╔══
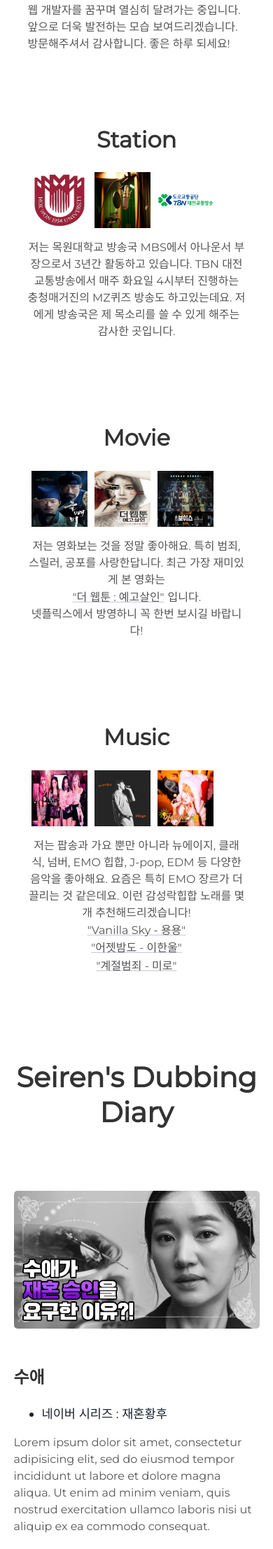
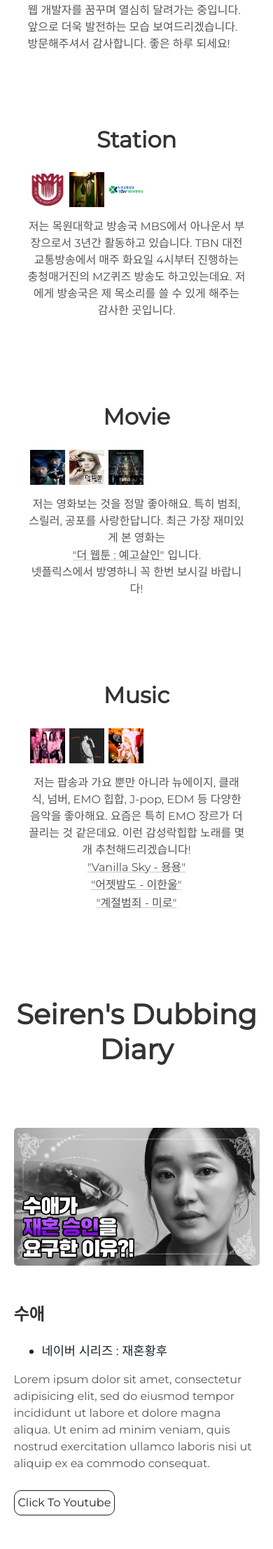
Before and after one commit to bySeiren02/Seiren.github.io, a Jekyll site: the page built from index.html, in a window 390 px wide. Shown: the part 1455-3669 px from the top of the page at 70% size. Built offline with Jekyll 4.4.1, drawn with Linux system fonts in a browser that asks for light colours.

Commit message:
about me 수정

```diff
--- a/_includes/about.html
+++ b/_includes/about.html
@@ -86,6 +86,7 @@
   }
   @media only screen and (max-width: 549px) {
     .image-wrapper {
+      align-items: center;
       order: 1;
       height: 300px;
       padding-left: 0px;
@@ -93,6 +94,7 @@
   }
 
   .image-wrapper img {
+    align-items: center;
     display: block;
     height: 400px;
     width: auto;
@@ -100,6 +102,7 @@
   }
 
   .image-wrapper img {
+    align-items: center;
     display: block;
     height: 300px; /* 모바일 화면에서 기본값으로 설정 */
     width: auto;
@@ -149,6 +152,14 @@
     margin-left: 5px;
     margin-right: 5px;
   }
+  @media only screen and (max-width: 549px) {
+    .minimage img {
+      width: 50px;
+      height: 50px;
+      margin-left: 3px;
+      margin-right: 3px;
+    }
+  }
   .user > * {
     flex: 1;
     margin: 20px;
```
╚══
Make an exact copy of every entry above, but keep the pictures out of it.

REPLY TO THE TASK:
Before and after one commit to bySeiren02/Seiren.github.io, a Jekyll site: the page built from index.html, in a window 390 px wide. Shown: the part 1455-3669 px from the top of the page at 70% size. Built offline with Jekyll 4.4.1, drawn with Linux system fonts in a browser that asks for light colours.

Commit message:
about me 수정

```diff
--- a/_includes/about.html
+++ b/_includes/about.html
@@ -86,6 +86,7 @@
   }
   @media only screen and (max-width: 549px) {
     .image-wrapper {
+      align-items: center;
       order: 1;
       height: 300px;
       padding-left: 0px;
@@ -93,6 +94,7 @@
   }
 
   .image-wrapper img {
+    align-items: center;
     display: block;
     height: 400px;
     width: auto;
@@ -100,6 +102,7 @@
   }
 
   .image-wrapper img {
+    align-items: center;
     display: block;
     height: 300px; /* 모바일 화면에서 기본값으로 설정 */
     width: auto;
@@ -149,6 +152,14 @@
     margin-left: 5px;
     margin-right: 5px;
   }
+  @media only screen and (max-width: 549px) {
+    .minimage img {
+      width: 50px;
+      height: 50px;
+      margin-left: 3px;
+      margin-right: 3px;
+    }
+  }
   .user > * {
     flex: 1;
     margin: 20px;
```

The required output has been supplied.